Mike: “A serious threat to the use of UAVs by communities or local groups is the emerging concerns and suspicions of UAVs by the public in general, which are already and will be more so, reflected in legislation severely limiting UAV operations.  Most countries, in Africa, as well as Europe, Asia, are currently engaged in assessing novel legislation which will likely become increasingly restrictive.  It is unlikely at present that the use and management of UAVs by communities will be seen in a different more generous light, than operations by commercial or hobbyist users.  As soon as there is a major accident caused by UAVs, there are going to be heavy restrictions— I would guess that these restrictions will be more onerous on local communities to meet the requirements.


“So one thing for proponents of UAVs for monitoring should do, is to ally with other sonically conscious applications and users, such as those working in post-disaster, who are already working on ‘Guidelines for Responsible UAV Behaviour’.  A broader coalition of ‘social’ users would help in influencing new legislation. “


Jaime Paneque-Gálvez explaining how to set the drone ready to fly (drone training carried out in Madre de Dios, S. Peruvian Amazon, August 2015). Photo by Augusto Escribens.
Jaime Paneque-Gálvez explaining how to set the drone ready to fly (drone training carried out in Madre de Dios, S. Peruvian Amazon, August 2015). Photo by Augusto Escribens.


What might the future hold for drones and forest communities?


Jaime: “I see great opportunities for funding and leveraging drone use in CBM, particularly in the case of communities who wish to participate in Payment for Environmental Services programs such as REDD+, but also in the case of communities who aim to better map and monitor their territories as a way to defend themselves from external pressures (e.g., illegal loggers, miners, ranchers…).”

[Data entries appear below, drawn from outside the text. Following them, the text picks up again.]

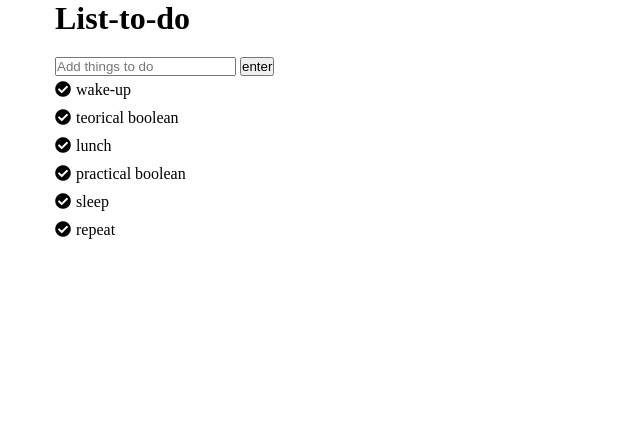
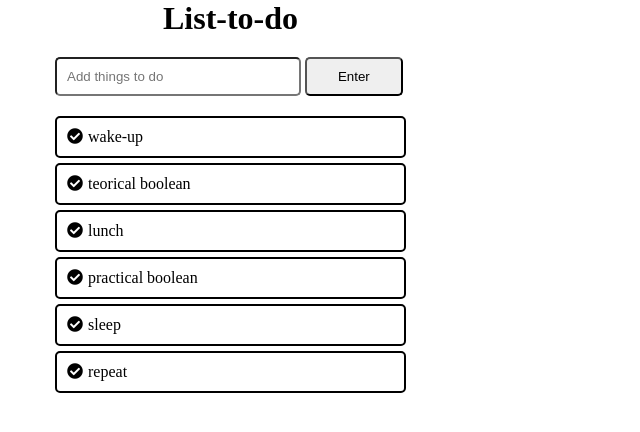
Before and after one commit to MikkoGuevarra/vue-todolist, a plain HTML site: page index.html in a window 1280 px wide. Shown: the whole page, without its empty margins (0-640 px from the left). Drawn offline with nearby package versions, Linux system fonts and the light colour scheme.

Commit message:
small changes

```diff
--- a/index.html
+++ b/index.html
@@ -10,13 +10,16 @@
     </head>
     <body>
         <div id="root" class="container">
-            <h1>{{title}}</h1>
-            <input type="text" v-model="inserted" @keyup.enter="addToDo(); resetForm();" placeholder="Add things to do" required>
-            <button @click= "addToDo(); resetForm();" type="button" name="button">enter</button>
+            <div class="input-cont">
+                <h1>{{title}}</h1>
+                <input type="text" v-model="inserted" @keyup.enter="addToDo(); resetForm();" placeholder="Add things to do" required>
+                <button @click= "addToDo(); resetForm();" type="button" name="button">Enter</button>
+            </div>
             <div class="list">
                 <ul>
                     <li v-for="(list, i) in lists"
-                        @click="removeToDo(i)"><i class="fas fa-check-circle"></i>{{list}}</li>
+                        @click="removeToDo(i)"><i class="fas fa-check-circle"
+                        ></i>{{list}}</li>
                 </ul>
             </div>
 
--- a/style.css
+++ b/style.css
@@ -7,21 +7,47 @@
 .container {
     max-width: 1170px;
     margin: 0 auto;
+    height: 100vh;
 }
 
 h1 {
     margin-bottom: 20px;
+    text-align: center;
 }
 
+.list {
+    margin-top: 20px;
+}
 .list ul {
     list-style: none;
 }
 
 .list ul li {
     cursor: pointer;
-    padding: 5px 0;
+    padding: 10px 10px;
+    border: 2px solid black;
+    margin: 5px 0;
+    width: 30%;
+    border-radius: 5px;
 }
 
 .fa-check-circle {
     margin-right: 5px;
 }
+
+.container input, .container button {
+    padding: 10px;
+    border-radius: 5px;
+}
+
+.container input {
+    width: 70%;
+}
+
+.container button {
+    width: 28%;
+}
+
+.input-cont {
+    width: 30%;
+}
```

Mike: “An obvious thought about the future of UAVs is ‘serendipity’ - the uses and applications and positive impacts and dangers of UAVs will turn out to be different from what we expect. The only response to that is that all the planning and budgeting and policy setting should be as flexible as possible to be ready for the unexpected futures.”


In sum, here at Forest COMPASS we hope that participatory forest monitoring initiatives will look into options for drones, to work out whether or not these could provide a useful complement to participatory mapping and ground surveys. You can get more deatils on the drones page and ideas from inspirational videos, produced by Conservation Drones and Digital Democracy.